An Indian Massacre image
Parent Issue
Public Domain
OCR Text
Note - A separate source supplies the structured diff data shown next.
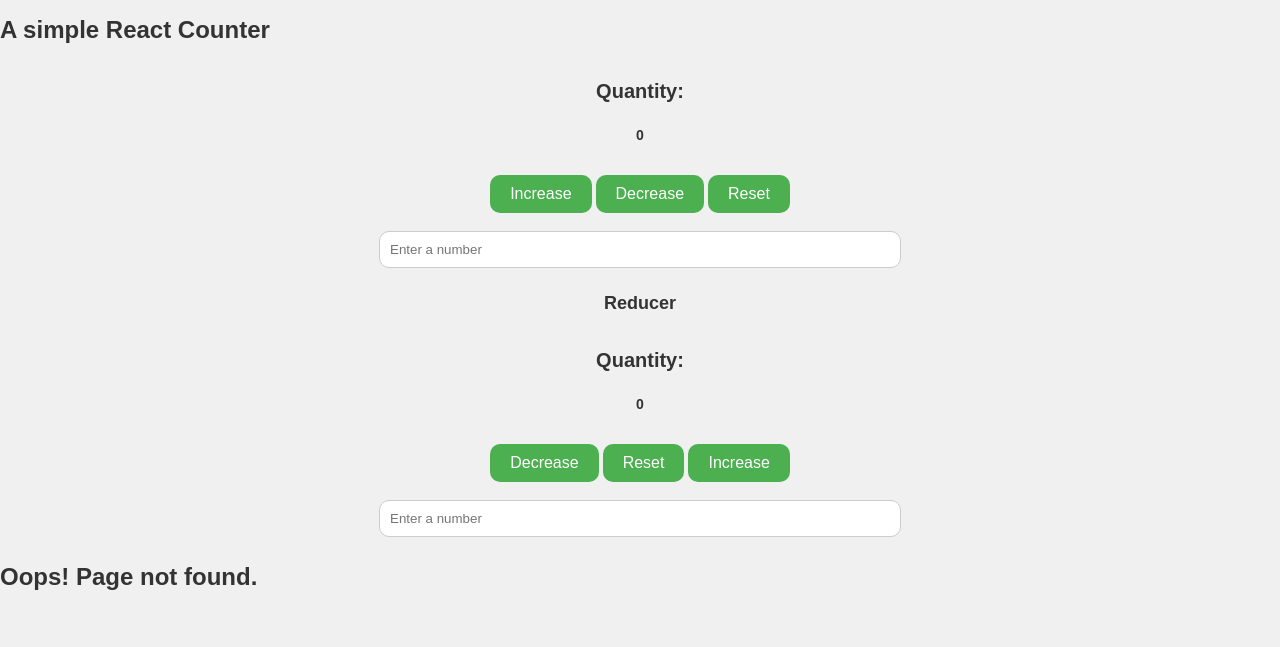
Repository: qudos4real/altschool-second-sem
Page: /
These files come from the project's save history. The page is drawn as it stood at one moment and after the next save; the edit follows.
The browser window is 1280 px wide. The pictures show the whole page.
The project was rebuilt for these pictures with package versions that can differ from the ones it lists, and the page was loaded fresh each time. Also part of the build but not shown: src/App.css, src/Components/ErrorBoundary.js.

Above is the page before, as saved 2022-11-04 15:00:56.

After the next save:
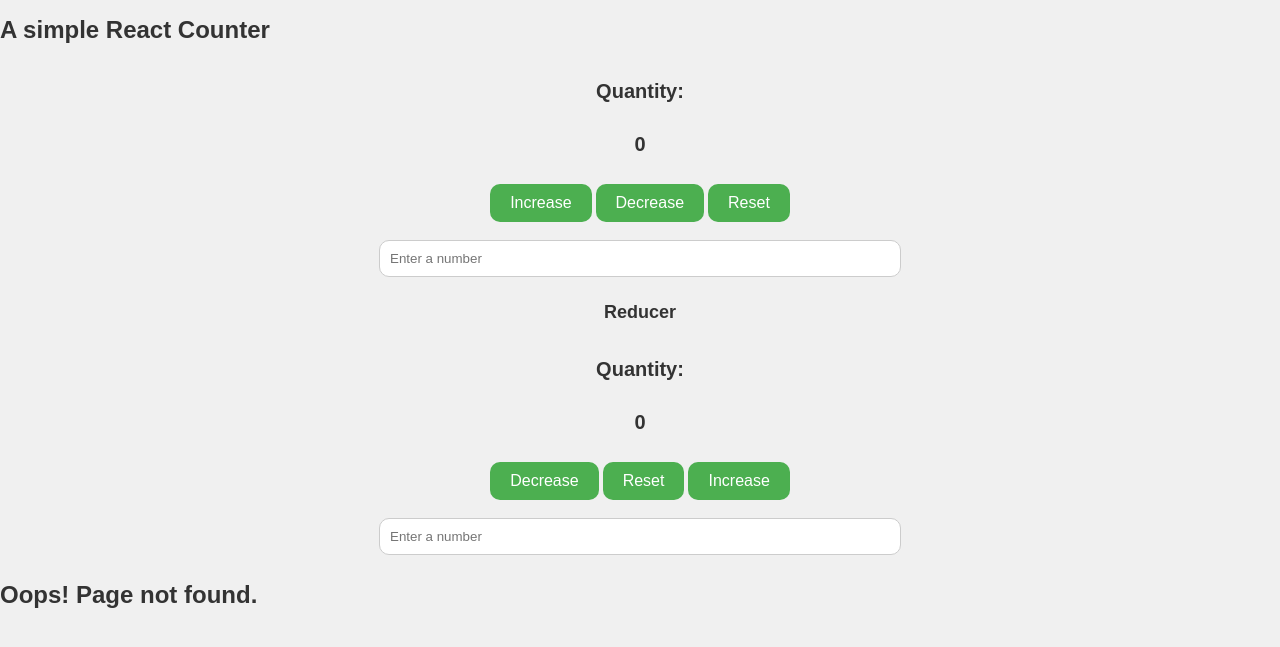
Saved 11 s later.
--- a/src/CSS/Counter.css
+++ b/src/CSS/Counter.css
@@ -47,3 +47,8 @@ body {
     font-weight: bold;
     margin-bottom: 10px;
 }
+.value{
+    font-size: 20px;
+    font-weight: bold;
+    margin-bottom: 10px;
+}
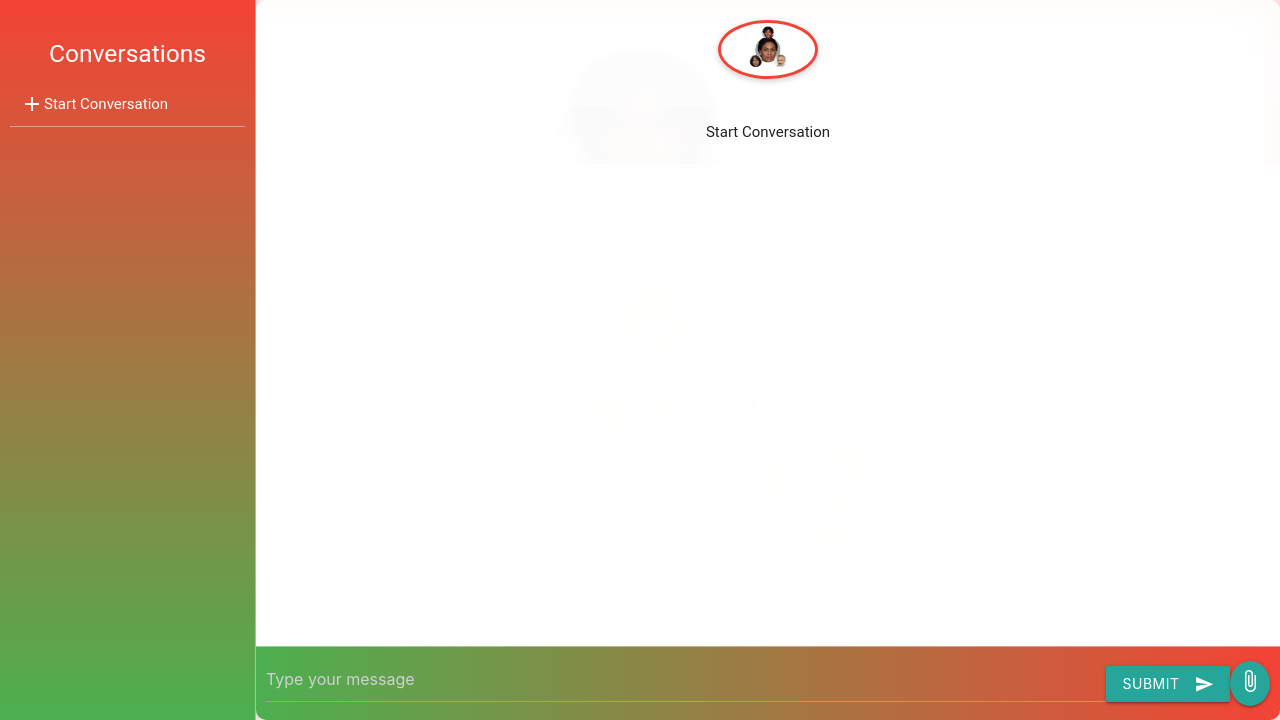
Repository: jcuzcan/sesmag
Page: / (app in frontend/)
The author's editor kept a copy of each file at every save. The page is drawn from the files as they stood at one save, then again after the next save.
The browser window is 1280 px wide. The pictures show the whole page.
The page's requests for data from a server got no answer. The project was rebuilt for these pictures with package versions that can differ from the ones it lists, and the page was loaded fresh each time. No one was signed in, and anything a server would have sent is missing.

Above is the page before, as saved 2024-12-09 22:09:51.

After the next save:
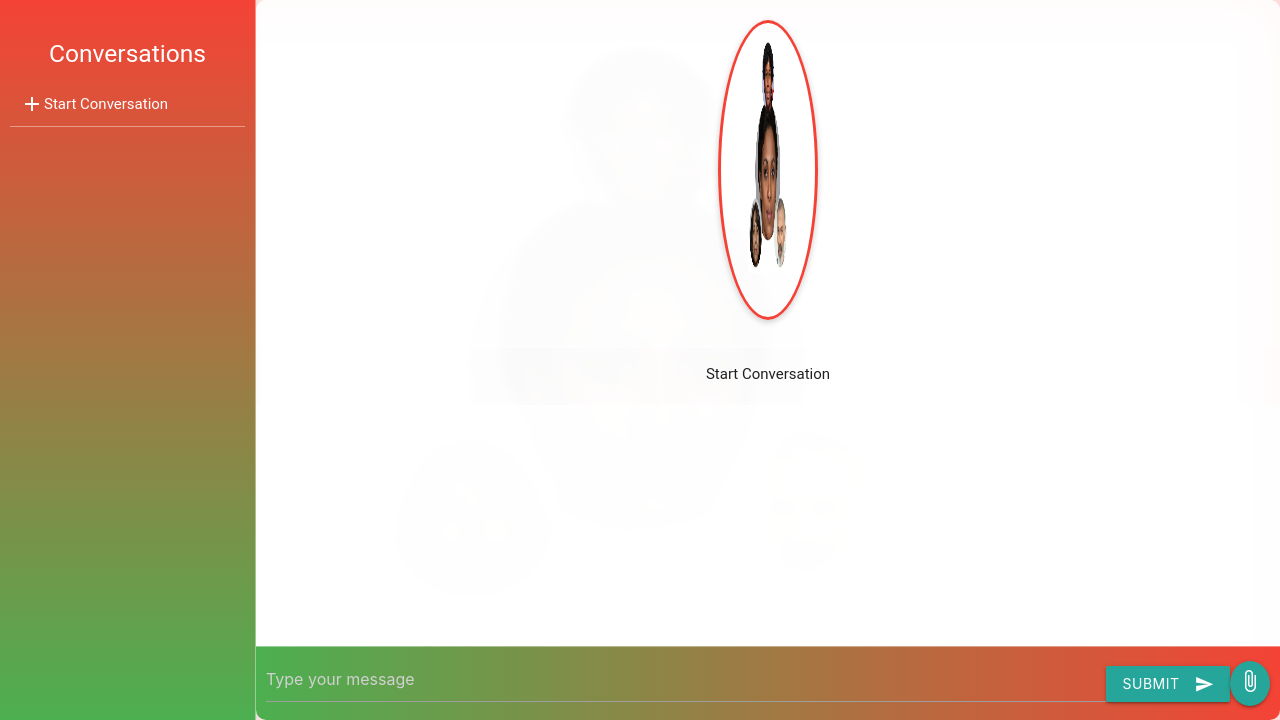
Saved 21 s later.
--- a/frontend/src/App.css
+++ b/frontend/src/App.css
@@ -81,6 +81,8 @@ body {
 
 .image-container img {
   max-width: 100px;
+  height: 300px;
+  width: 300px;
   border-radius: 50%;
   border: 3px solid #f44336;
   box-shadow: 0 2px 6px rgba(0, 0, 0, 0.2);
Looking ilp the Missouri river to a poiut abont eight miles above the fort, oiio secti a litÜe islaud, 01' sniicl-laïi wliicli is known as Bimtt-l3oat island, StóaÜge as it niay appéaf; tliiS ituügtliflcnut ftoiidbar was the scène of one of the bloodiest tragedies tliat ever stained the pages of our frontier history. A recital of tlie details even now chills the niarrow of my bones. It was in the year 18fi8 that a party of eighteen persons, embracing men, women, and children, loft the Territory of Montana, well supplied with gold-dust, whieh tlioy had been fortúnate enongh to eolleot in the mines during theiï ojouni of several years in that Teïritory. They littd in the party nbout $150,000., Ëittbiitkilig itl & Mitckiüatt bont at Fort Ëcnton, they fioated down the muddy torrent called the Missouri river to Fort Berthold, an Indian trading-post and ageney. Here theylanded, and remained severa! days for the purböSe óf refitting, aild also becnltse they hád been advised tiiat With the Sioü'x was beiilg waged bV the Government, which rendered it dangerous to pass down the river. Bilt they lieeame inipatient of the delay at Berthold, and also were suspicious of the motives of the t nulcis who advised them not to proceed. It was intimated to them that the traders wislied them to reniain in order that they might make money out of them, their cuatom being yaluable. They launched their boat agaill. lívcl'y Ulan was Hrmed, uiid i good ïnarksmiiii. A siilall bfass camión, called a swivel, Was placed ih the bow of the bont. The gold-dust was put away into little drawers and boxes, built in tho boat under the seats aud in the bow and stern. During the first night and day all went well, and no Indiana were seen. The party camped on shore, and hauled up the boat on dry land. On the second day, in the afternoon, they liad passed the raouth of the Squaro ButtAe cïeekj twelre mile abote Fort Lincoln. The curreut is very rapid here, as everywhel'e on the Missouri. A mile or two lower down a horseman was seen olí a bluff on the east bank of the river, which circumstance aroused the party in the boat to attention. Tliere seemed to be nothing for them to do, however, but to float on down tlie river and to keop their powder dry ; and this thoy did. They had now arrived abreast of a strip of wood from which was poiu-ed a volley of rifle-bullete, and from which issuod tlie the yells of a party of j Iudians. Some of these shote stntck the i boat, but nobody was killed or seriously hurt, in conscqucnce of the distance of tlie boat from shore. It was not intonded by the Indiaas that this volley shonld have any other effect than tliat of driving the boat over toward the sand-bar and western bank of the rivor, whieh, unhap2DÍly, was effected with the precisión and thoroughness of all Indinn stratagems. The boat was rowed rajMdly over toward the sand-bar, on which not a living thingcould be seen. It seemed to be but a few inches above the level o the river, and I am told that the Indians who lay thero in ambush were almost entirely covered with sand, and, consequently, invisible. The boat had arrived within a few yards of the sand-bar, and the party probably had the intention of landing and repairing any damage to the boat that may havo been inflicted by the volley from the eastern bank. "When they had approached so near the bar that to recede or sheer off was impossible, the Sioux who were covered with smul ntised their heads, aimed their rifles, and fired a fatal volley into tlie passengers on the little Mackinaw boat. Nearly all were killed or wounded at the first volley. The men in the boat succeeded in fiiüng off tlie swivel once or twice, and those who were not too badly wounded kept at the figlit as long as sh-cngtli lasted, but they were finally killed to the last soul - not one remained to teil the story. Thé boat was dragged ashore by the Indians, and all that they considered valuable was taken from the bodies and the boat.


Old News
Michigan Argus